Content starts
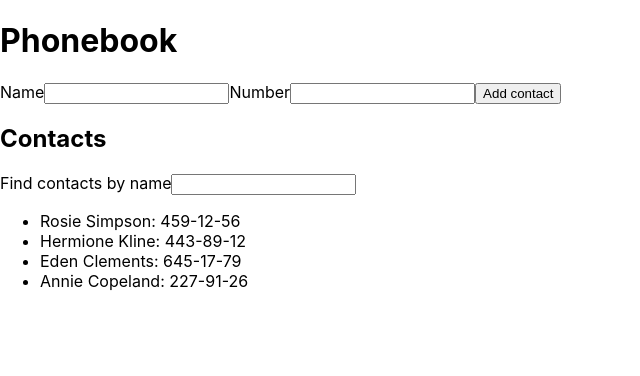
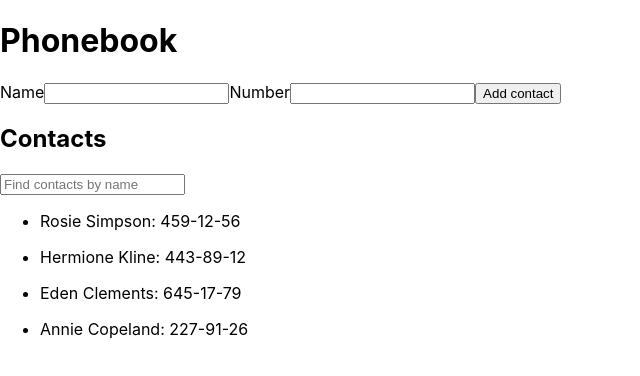
Before and after one commit to rostunho/goit-react-hw-02-phonebook, a React (Create React App) app: page / in a window 1280 px wide. Shown: the top 376 px of the page, without its empty margins (0-640 px from the left). Built offline with nearby package versions, Linux system fonts and the light colour scheme.

Commit message:
tt subtask-4 comleted

```diff
--- a/src/App.js
+++ b/src/App.js
@@ -1,5 +1,10 @@
 import React, { Component } from 'react';
-import { nanoid } from 'nanoid';
+
+import AppTitle from 'components/AppTitile/AppTitle';
+import ContactForm from 'components/ContactForm/ContactForm';
+import Title from 'components/Title/Title';
+import Filter from 'components/Filter/Filter';
+import ContactList from 'components/ContactList/ContactList';
 
 class App extends Component {
   state = {
@@ -10,38 +15,22 @@ class App extends Component {
       { id: 'id-4', name: 'Annie Copeland', number: '227-91-26' },
     ],
     filter: '',
-    name: '',
-    number: '',
   };
 
-  handleInput = event => {
-    // console.log(event.target.value);
-    // console.log(event.target.name);
-    const { name, value } = event.target;
+  handleFilter = event => {
+    const { value } = event.target;
 
-    this.setState({ [name]: value });
+    this.setState({ filter: value });
   };
 
-  handleSubmit = event => {
-    event.preventDefault();
-    // console.log(event.target);
-    const { name, number } = this.state;
-
-    const newContact = {
-      id: nanoid(),
-      name,
-      number,
-    };
-
+  createNewContact = newContact => {
     this.setState(prevState => ({
       contacts: [newContact, ...prevState.contacts],
-      name: '',
-      number: '',
     }));
   };
 
   render() {
-    const { contacts, name, number, filter } = this.state;
+    const { contacts, filter } = this.state;
 
     const normalizedFilter = filter.toLowerCase();
     const filteredContacts = contacts.filter(contact =>
@@ -50,52 +39,15 @@ class App extends Component {
 
     return (
       <>
-        <h1>Phonebook</h1>
-        <form onSubmit={this.handleSubmit}>
-          <label>
-            Name
-            <input
-              type="text"
-              name="name"
-              value={name}
-              onChange={this.handleInput}
-              pattern="^[a-zA-Zа-яА-Я]+(([' -][a-zA-Zа-яА-Я ])?[a-zA-Zа-яА-Я]*)*$"
-              title="Name may contain only letters, apostrophe, dash and spaces. For example Adrian, Jacob Mercer, Charles de Batz de Castelmore d'Artagnan"
-              required
-            />
-          </label>
-          <label>
-            Number
-            <input
-              type="tel"
-              name="number"
-              value={number}
-              onChange={this.handleInput}
-              pattern="\+?\d{1,4}?[-.\s]?\(?\d{1,3}?\)?[-.\s]?\d{1,4}[-.\s]?\d{1,4}[-.\s]?\d{1,9}"
-              title="Phone number must be digits and can contain spaces, dashes, parentheses and can start with +"
-              required
-            />
-          </label>
-
-          <button type="submit">Add contact</button>
-        </form>
-        <h2>Contacts</h2>
-        <label>
-          Find contacts by name
-          <input
-            type="text"
-            name="filter"
-            value={filter}
-            onChange={this.handleInput}
-          />
-        </label>
-        <ul>
-          {filteredContacts.map(({ id, name, number }) => (
-            <li key={id}>
-              {name}: {number}
-            </li>
-          ))}
-        </ul>
+        <AppTitle title="Phonebook" />
+        <ContactForm createContact={this.createNewContact} />
+        <Title title="Contacts" />
+        <Filter
+          filter={filter}
+          handleFilter={this.handleFilter}
+          placeholder="Find contacts by name"
+        />
+        <ContactList filteredContacts={filteredContacts} />
       </>
     );
   }
--- /dev/null
+++ b/src/components/AppTitile/AppTitle.jsx
@@ -0,0 +1,9 @@
+function AppTitle({ title }) {
+  return (
+    <div>
+      <h1>{title}</h1>
+    </div>
+  );
+}
+
+export default AppTitle;
--- /dev/null
+++ b/src/components/Contact/Contact.jsx
@@ -0,0 +1,12 @@
+function Contact({ name, number }) {
+  return (
+    <div>
+      <p>
+        {name}
+        <span>: {number}</span>
+      </p>
+    </div>
+  );
+}
+
+export default Contact;
--- /dev/null
+++ b/src/components/ContactForm/ContactForm.jsx
@@ -0,0 +1,68 @@
+import React, { Component } from 'react';
+import { nanoid } from 'nanoid';
+
+class ContactForm extends Component {
+  state = {
+    name: '',
+    number: '',
+  };
+
+  handleInput = event => {
+    const { name, value } = event.target;
+
+    this.setState({ [name]: value });
+  };
+
+  handleSubmit = event => {
+    event.preventDefault();
+
+    const { name, number } = this.state;
+
+    const newContact = {
+      id: nanoid(5),
+      name,
+      number,
+    };
+
+    this.props.createContact(newContact);
+
+    this.setState({ name: '', number: '' });
+  };
+
+  render() {
+    const { name, number } = this.state;
+
+    return (
+      <form onSubmit={this.handleSubmit}>
+        <label>
+          Name
+          <input
+            type="text"
+            name="name"
+            value={name}
+            onChange={this.handleInput}
+            pattern="^[a-zA-Zа-яА-Я]+(([' -][a-zA-Zа-яА-Я ])?[a-zA-Zа-яА-Я]*)*$"
+            title="Name may contain only letters, apostrophe, dash and spaces. For example Adrian, Jacob Mercer, Charles de Batz de Castelmore d'Artagnan"
+            required
+          />
+        </label>
+        <label>
+          Number
+          <input
+            type="tel"
+            name="number"
+            value={number}
+            onChange={this.handleInput}
+            pattern="\+?\d{1,4}?[-.\s]?\(?\d{1,3}?\)?[-.\s]?\d{1,4}[-.\s]?\d{1,4}[-.\s]?\d{1,9}"
+            title="Phone number must be digits and can contain spaces, dashes, parentheses and can start with +"
+            required
+          />
+        </label>
+
+        <button type="submit">Add contact</button>
+      </form>
+    );
+  }
+}
+
+export default ContactForm;
--- /dev/null
+++ b/src/components/ContactList/ContactList.jsx
@@ -0,0 +1,16 @@
+import Contact from 'components/Contact/Contact';
+
+function ContactList({ filteredContacts }) {
+  return (
+    <ul>
+      {filteredContacts.map(({ id, name, number }) => (
+        <li key={id}>
+          <Contact name={name} number={number} />
+          {/* {name}: {number} */}
+        </li>
+      ))}
+    </ul>
+  );
+}
+
+export default ContactList;
--- /dev/null
+++ b/src/components/Filter/Filter.jsx
@@ -0,0 +1,13 @@
+function Filter({ filter, handleFilter, placeholder }) {
+  return (
+    <input
+      type="text"
+      name="filter"
+      value={filter}
+      onChange={handleFilter}
+      placeholder={placeholder}
+    />
+  );
+}
+
+export default Filter;
--- /dev/null
+++ b/src/components/Title/Title.jsx
@@ -0,0 +1,9 @@
+function Title({ title }) {
+  return (
+    <div>
+      <h2>{title}</h2>
+    </div>
+  );
+}
+
+export default Title;
```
Content ends
> _What is required_: Go through the listing above and find each line containing the string "button"; copy those lines.

> _Task solution_:
-          <button type="submit">Add contact</button>
+        <button type="submit">Add contact</button>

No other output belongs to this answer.